Invented in 1946 by Walter Freeman, an American physicist, as a faster, easier way to perform a lobotomy, the orbitoclast was controversial from the start. Lobotomies surgically destroy connections and tissues in the brain’s prefrontal cortex to treat depression, panic disorders, schizophrenia and other manias. 

Many in medicine already viewed lobotomies as barbaric. And Freeman’s orbitoclast made the procedure quick and easy. He would simply lift the upper eyelid away from the eyeball, insert the sharp point of the orbitoclast (essentially a modified ice pick), hammer it through the back of the socket, and pull it back and forth. The patients, sedated but still conscious, were usually sent home with sunglasses to hide any bruising.

The medical advance of the orbitoclast was unquestionable. It turned what had been major brain surgery into an outpatient procedure. Freeman, a fervent evangelizer of his invention, personally performed over 4,000 of the 60,000 lobotomies done in the U.S. and Europe between 1936 and 1956. One study showed that 63 percent of lobotomized patients saw improved symptoms, 23 percent had no improvement, and another 14 percent got worse or died. But the horror of the procedure was too much to allow that many neutral or negative results.

By the 1950s, the medical community and the general public wanted options. This is how the orbitoclast changed medicine again: It led to a search for options, spurring the psychiatric community to develop psychoactive drugs and new talk therapies.

Chlorpromazine to treat schizophrenia became available in the U.S. in 1955. The antipsychotic Haloperidol followed in the 1960s, marking the first wave in drug therapy.

Freeman used his cherished orbitoclast for the last time in 1967 on a longtime patient — a woman he had already twice lobotomized.
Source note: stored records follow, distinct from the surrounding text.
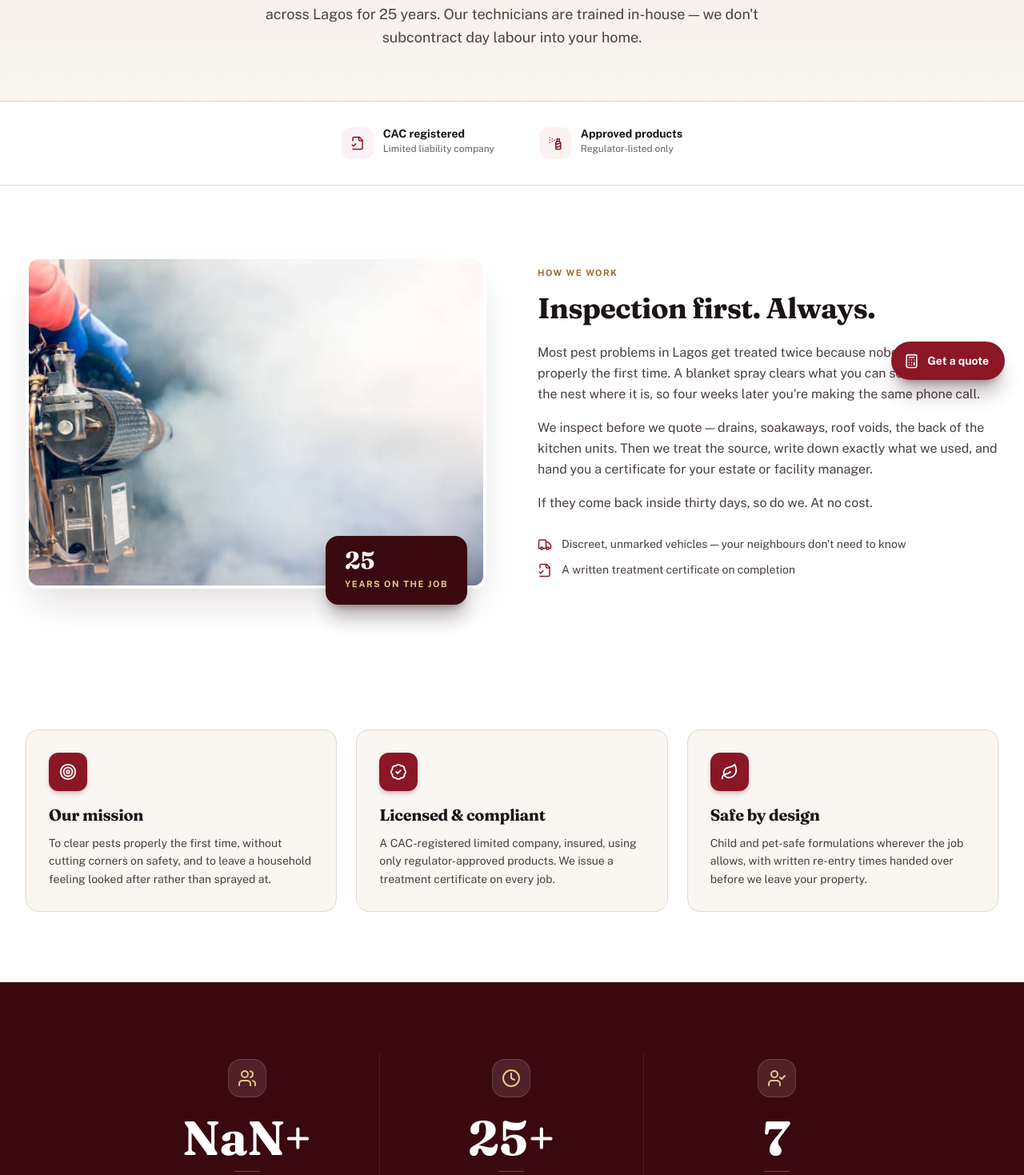
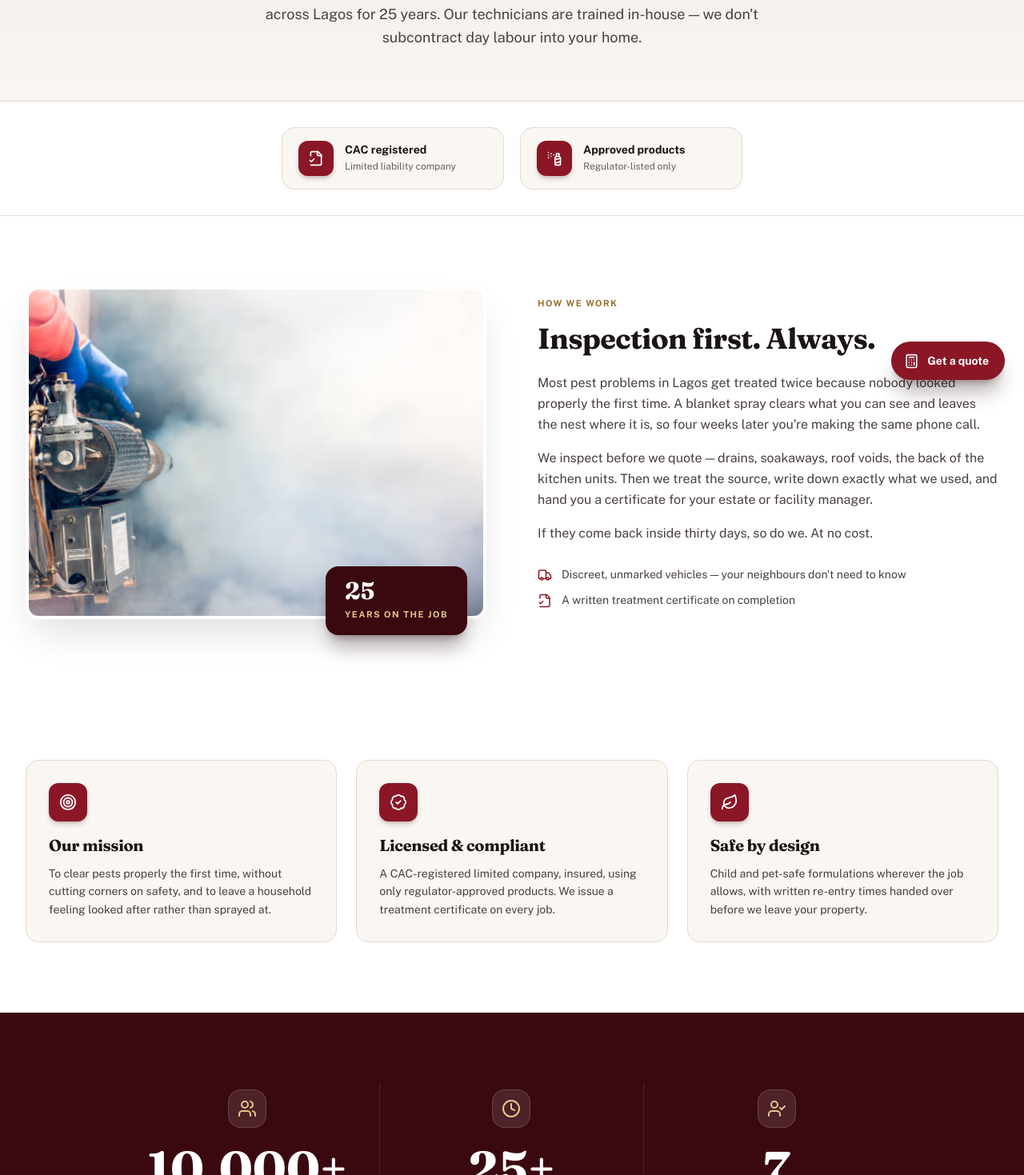
Before and after one commit to henrykay53/e-consultant-web, a React (Vite) app: page /about in a window 1280 px wide. Shown: the part 301-1770 px from the top of the page at 80% size. Built offline with nearby package versions, Linux system fonts and the light colour scheme.

Commit message:
Fixed: NAN error with the number of fumigation sessions

```diff
--- a/src/component/about.jsx
+++ b/src/component/about.jsx
@@ -57,16 +57,22 @@ const About = () => (
     {/* Credentials sit directly under the header: the first thing a cautious
         buyer wants is proof, not narrative. */}
     <section className="bg-white border-b border-bone-300">
-      <div className="max-w-7xl mx-auto px-4 sm:px-6 lg:px-8 py-8">
-        <ul className="flex flex-wrap justify-center gap-x-14 gap-y-6">
+      <div className="max-w-7xl mx-auto px-4 sm:px-6 lg:px-8 py-6 sm:py-8">
+        {/* Two equal cards side by side at every width. On phones each card
+            stacks icon over text and centres it, so the pair reads as a
+            matched set instead of two ragged, wrapped lines. */}
+        <ul className="grid grid-cols-2 gap-3 sm:gap-5 max-w-xl mx-auto">
           {credentials.map(({ icon: Icon, label, detail }) => (
-            <li key={label} className="flex items-start gap-3">
-              <span className="inline-flex w-10 h-10 rounded-xl bg-brand-50 text-brand-600 items-center justify-center shrink-0">
-                <Icon size={18} aria-hidden="true" />
+            <li
+              key={label}
+              className="flex flex-col items-center text-center gap-2.5 rounded-2xl border border-bone-300 bg-bone px-3 py-4 sm:flex-row sm:items-center sm:text-left sm:gap-3.5 sm:px-5"
+            >
+              <span className="inline-flex w-11 h-11 rounded-xl bg-brand-600 text-white items-center justify-center shrink-0 shadow-md shadow-brand-900/20">
+                <Icon size={20} aria-hidden="true" />
               </span>
-              <span>
+              <span className="min-w-0">
                 <span className="block font-bold text-sm leading-tight">{label}</span>
-                <span className="block text-xs text-ink-muted mt-0.5">{detail}</span>
+                <span className="block text-xs text-ink-muted mt-1 leading-snug">{detail}</span>
               </span>
             </li>
           ))}
--- a/src/component/aboutCounter.jsx
+++ b/src/component/aboutCounter.jsx
@@ -3,8 +3,11 @@ import { useInView, useReducedMotion } from "framer-motion";
 import { Users, Clock, UserCheck } from "lucide-react";
 import { yearsOperating } from "../siteConfig";
 
+// `value` must be a plain number (10000, not "10,000") — the count-up
+// animation multiplies it, and text with a comma turns into NaN.
+// Thousands separators are added when the number is displayed.
 const stats = [
-  { icon: Users, label: "Fumigation sessions", value: "10,000", suffix: "+" },
+  { icon: Users, label: "Fumigation sessions", value: 10000, suffix: "+" },
   { icon: Clock, label: "Years in business", value: yearsOperating, suffix: "+" },
   { icon: UserCheck, label: "Trained technicians", value: 7, suffix: "" },
 ];
@@ -56,7 +59,7 @@ const CounterItem = ({ icon: Icon, label, value, suffix }) => {
       </span>
 
       <span className="font-display text-5xl md:text-6xl font-bold text-white tabular leading-none">
-        {count}
+        {count.toLocaleString("en-NG")}
         {suffix}
       </span>
 
--- a/src/component/header.jsx
+++ b/src/component/header.jsx
@@ -19,12 +19,25 @@ const Header = () => {
   const [isOpen, setIsOpen] = useState(false);
   const panelRef = useRef(null);
   const triggerRef = useRef(null);
+  // Whether the menu was last opened or closed from the keyboard. Moving
+  // focus into the drawer and back to the hamburger is essential for
+  // keyboard users, but doing it after a tap or click makes browsers
+  // (Safari and iOS especially) draw the focus ring on the hamburger.
+  const keyboardRef = useRef(false);
+
+  const closeMenu = (e) => {
+    keyboardRef.current = e?.detail === 0; // keyboard-activated clicks report detail 0
+    setIsOpen(false);
+  };
 
   useEffect(() => {
     if (!isOpen) return;
 
     const onKeyDown = (e) => {
-      if (e.key === "Escape") setIsOpen(false);
+      if (e.key === "Escape") {
+        keyboardRef.current = true;
+        setIsOpen(false);
+      }
     };
 
     const previousOverflow = document.body.style.overflow;
@@ -32,12 +45,14 @@ const Header = () => {
 
     document.body.style.overflow = "hidden";
     document.addEventListener("keydown", onKeyDown);
-    panelRef.current?.querySelector("a, button")?.focus();
+    if (keyboardRef.current) {
+      panelRef.current?.querySelector("a, button")?.focus();
+    }
 
     return () => {
       document.body.style.overflow = previousOverflow;
       document.removeEventListener("keydown", onKeyDown);
-      trigger?.focus();
+      if (keyboardRef.current) trigger?.focus();
     };
   }, [isOpen]);
 
@@ -115,10 +130,13 @@ const Header = () => {
             <button
               ref={triggerRef}
               type="button"
-              onClick={() => setIsOpen(true)}
+              onClick={(e) => {
+                keyboardRef.current = e.detail === 0;
+                setIsOpen(true);
+              }}
               aria-label="Open menu"
               aria-expanded={isOpen}
-              className="lg:hidden p-2 -mr-2 text-ink"
+              className="lg:hidden p-2 -mr-2 text-ink [-webkit-tap-highlight-color:transparent]"
             >
               <Menu size={26} />
             </button>
@@ -130,7 +148,7 @@ const Header = () => {
         <div className="fixed inset-0 z-50 lg:hidden">
           <div
             className="absolute inset-0 bg-brand-950/60 backdrop-blur-sm"
-            onClick={() => setIsOpen(false)}
+            onClick={closeMenu}
           />
 
           <div
@@ -149,7 +167,7 @@ const Header = () => {
               </div>
               <button
                 type="button"
-                onClick={() => setIsOpen(false)}
+                onClick={closeMenu}
                 aria-label="Close menu"
                 className="p-1.5 -mr-1 text-ink-muted hover:text-ink"
               >
@@ -169,7 +187,10 @@ const Header = () => {
                 <NavLink
                   key={link.path}
                   to={link.path}
-                  onClick={() => setIsOpen(false)}
+                  onClick={() => {
+                    keyboardRef.current = false;
+                    setIsOpen(false);
+                  }}
                   className={({ isActive }) =>
                     `px-3 py-3.5 rounded-lg font-semibold transition-colors ${
                       isActive
--- a/src/component/stickyActions.jsx
+++ b/src/component/stickyActions.jsx
@@ -1,4 +1,4 @@
-import { Link } from "react-router-dom";
+import { Link, useLocation } from "react-router-dom";
 import { Calculator } from "lucide-react";
 
 /**
@@ -6,9 +6,15 @@ import { Calculator } from "lucide-react";
  *
  * Call and WhatsApp are already one tap away in the header and in the CTA
  * band that runs on every page, so the floating layer stays a single
- * uncluttered button.
+ * uncluttered button. It is hidden on the pricing page, which is where it
+ * leads — the calculator is already on screen there.
  */
-const StickyActions = () => (
+const StickyActions = () => {
+  const { pathname } = useLocation();
+
+  if (pathname.replace(/\/+$/, "") === "/pricing") return null;
+
+  return (
     <Link
       to="/pricing"
       className="fixed bottom-5 right-5 md:bottom-6 md:right-6 z-40 inline-flex items-center gap-2.5 pl-4 pr-5 py-3.5 rounded-full bg-brand-600 text-white font-bold shadow-xl shadow-brand-950/30 hover:bg-brand-700 active:scale-[0.97] transition-all pb-[max(0.875rem,env(safe-area-inset-bottom))]"
@@ -17,5 +23,6 @@ const StickyActions = () => (
       <span className="text-sm">Get a quote</span>
     </Link>
   );
+};
 
 export default StickyActions;
```
Lines whose indentation alone changed are shown as unchanged.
She died of a cerebral hemorrhage, and he was banned from further operations.

Comments are closed.